(Data entries)

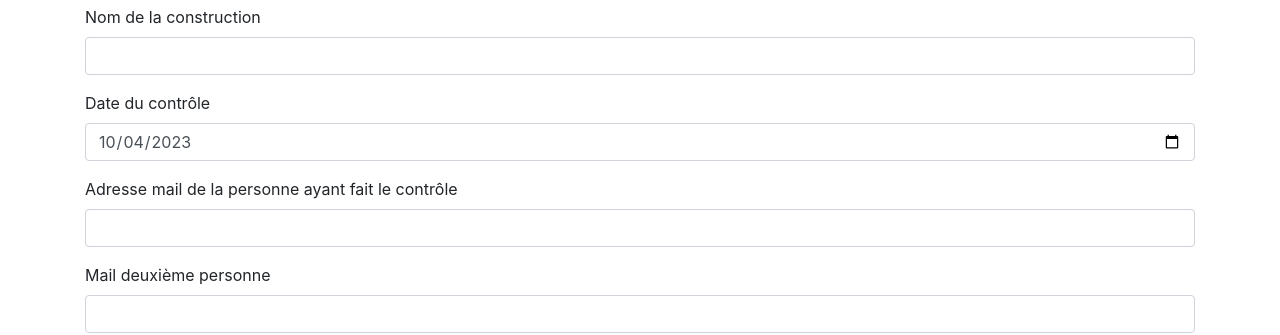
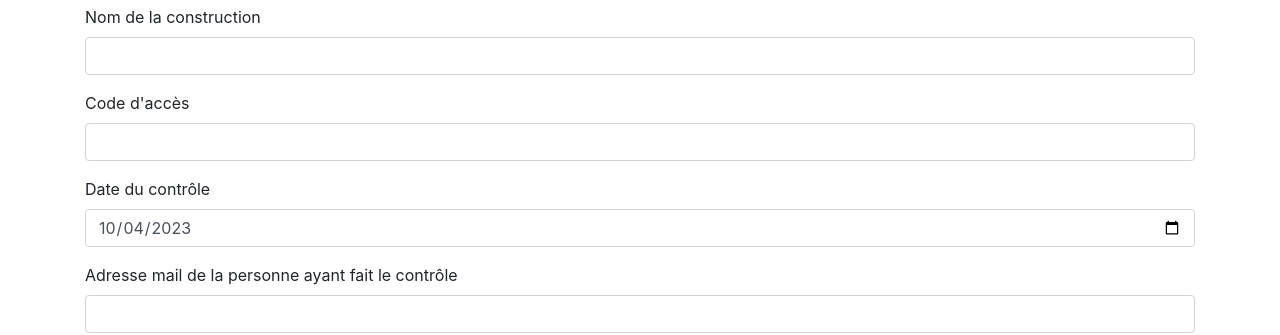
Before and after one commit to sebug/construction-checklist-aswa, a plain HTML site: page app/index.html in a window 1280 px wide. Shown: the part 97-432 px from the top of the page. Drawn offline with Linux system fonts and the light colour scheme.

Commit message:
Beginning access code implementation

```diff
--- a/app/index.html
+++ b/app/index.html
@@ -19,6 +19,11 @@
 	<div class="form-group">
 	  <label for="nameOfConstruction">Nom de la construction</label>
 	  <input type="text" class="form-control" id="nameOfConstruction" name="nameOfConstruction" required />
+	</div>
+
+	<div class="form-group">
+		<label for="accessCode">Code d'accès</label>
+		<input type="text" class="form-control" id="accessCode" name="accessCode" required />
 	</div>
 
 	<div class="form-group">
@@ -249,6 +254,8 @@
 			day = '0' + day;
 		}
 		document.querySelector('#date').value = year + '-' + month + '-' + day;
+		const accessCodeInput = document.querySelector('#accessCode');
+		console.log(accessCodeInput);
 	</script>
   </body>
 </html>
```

TASK ITEM: Every line in the data that holds the string "index" should be returned.

RESPONSE:
Before and after one commit to sebug/construction-checklist-aswa, a plain HTML site: page app/index.html in a window 1280 px wide. Shown: the part 97-432 px from the top of the page. Drawn offline with Linux system fonts and the light colour scheme.
--- a/app/index.html
+++ b/app/index.html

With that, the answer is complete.